In July 9 Issue
Health care provided by our government.
There is an agreed upon cost approach to give health care to 47 million new beneficiaries without massive new costs by being “more efficient” in allocating the currently available health care assets. Well, efficiency is good, right? Not necessarily.
Here is what this “efficiency” would mean in stark terms: severely restricting health care services to our elderly, and the severely and terminally ill. “Efficiency” here means providing services to millions of young and healthy, who do not need much of it, and cutting health care to seniors and the severely ill who “statistically do not have as much to lose by not getting good health care.”
In other words, the administration believes that those of above 60 will not live nearly as long, no matter what health care we receive, as a healthy 25-year-old, so why “waste” doctors, nurses, drugs, hospitals and surgeries on us? Health care resources, in cold, hard, inhumane computer calculations, are more “efficiently” used letting the elderly die years earlier after a less-healthy retirement.
Our problem, however, lies in the dwindling supply of health care providers.
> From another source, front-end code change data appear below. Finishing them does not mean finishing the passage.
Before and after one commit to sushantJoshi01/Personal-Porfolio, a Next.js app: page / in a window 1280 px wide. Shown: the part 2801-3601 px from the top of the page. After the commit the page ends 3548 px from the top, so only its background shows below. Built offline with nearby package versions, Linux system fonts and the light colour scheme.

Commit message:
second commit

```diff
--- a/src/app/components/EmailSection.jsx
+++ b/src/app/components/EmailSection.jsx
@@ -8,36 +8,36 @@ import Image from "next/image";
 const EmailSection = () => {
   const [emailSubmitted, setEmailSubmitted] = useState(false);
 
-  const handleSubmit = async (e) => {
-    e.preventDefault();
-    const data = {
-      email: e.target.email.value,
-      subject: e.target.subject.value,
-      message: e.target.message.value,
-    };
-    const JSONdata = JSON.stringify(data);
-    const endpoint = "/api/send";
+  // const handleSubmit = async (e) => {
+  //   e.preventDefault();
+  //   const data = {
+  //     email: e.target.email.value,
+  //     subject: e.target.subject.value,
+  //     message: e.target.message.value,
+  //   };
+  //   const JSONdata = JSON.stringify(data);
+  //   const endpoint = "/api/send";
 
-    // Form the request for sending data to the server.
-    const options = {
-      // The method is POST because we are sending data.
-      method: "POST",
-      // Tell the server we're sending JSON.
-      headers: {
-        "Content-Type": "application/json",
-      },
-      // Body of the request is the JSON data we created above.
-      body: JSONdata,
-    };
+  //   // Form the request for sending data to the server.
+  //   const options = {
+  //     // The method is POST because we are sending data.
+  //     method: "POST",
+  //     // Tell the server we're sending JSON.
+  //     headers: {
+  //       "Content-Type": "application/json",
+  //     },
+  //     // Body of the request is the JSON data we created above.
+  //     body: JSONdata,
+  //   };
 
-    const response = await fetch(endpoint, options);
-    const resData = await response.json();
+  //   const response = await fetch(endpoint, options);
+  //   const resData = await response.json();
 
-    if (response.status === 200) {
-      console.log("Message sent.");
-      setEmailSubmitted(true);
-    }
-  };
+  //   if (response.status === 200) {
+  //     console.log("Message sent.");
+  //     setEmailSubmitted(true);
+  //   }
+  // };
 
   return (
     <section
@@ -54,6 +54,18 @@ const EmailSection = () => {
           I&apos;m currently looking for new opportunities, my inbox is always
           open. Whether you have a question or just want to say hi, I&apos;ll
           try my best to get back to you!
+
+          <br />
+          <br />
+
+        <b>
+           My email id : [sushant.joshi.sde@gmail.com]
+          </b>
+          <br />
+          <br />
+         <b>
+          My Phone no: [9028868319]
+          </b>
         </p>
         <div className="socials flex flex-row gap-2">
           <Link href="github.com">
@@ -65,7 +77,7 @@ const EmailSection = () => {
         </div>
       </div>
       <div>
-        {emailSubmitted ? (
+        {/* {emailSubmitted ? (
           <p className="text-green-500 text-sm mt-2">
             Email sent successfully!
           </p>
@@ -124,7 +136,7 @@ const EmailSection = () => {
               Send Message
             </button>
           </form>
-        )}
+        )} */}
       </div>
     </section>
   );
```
Most doctors are overworked, many are underpaid. The number of doctors is increasing at a woeful 1 percent a year, and the number of available nurses has been flat for years. With an increasing population -- and one that is aging as baby boomers move into their 60s -- who is going to provide health care to 45 million more Americans, even if we make the wildly optimistic assumption that we could afford to pay for it?
Many doctors from Canada made their way into the U.S. for the very same reason, efficiency in Canada’s government run health care. They were expected to do more and be paid less.
There are many, many small hospitals that are barely surviving today because of the limitations and payment schedule of medicare and Medicaid. You can rest assured under a new plan you will see small, rural, stand alone hospitals become a first stop care facility.
Another way to help pay for this new care is to tax the ones of you that are fortunate enough to have health care benefits at work. This may leave you paying so much tax you also will want to accept the government provisional insurance plan.
If you are 60 or older you may be in for a new experience in health care provisions. If you are under 65 you may also be in for a new experience in health care when you have to call a politician to get your surgery scheduled.
If you are simply a working taxpayer, you have no surprises coming, you can only expect less and pay more and more taxes.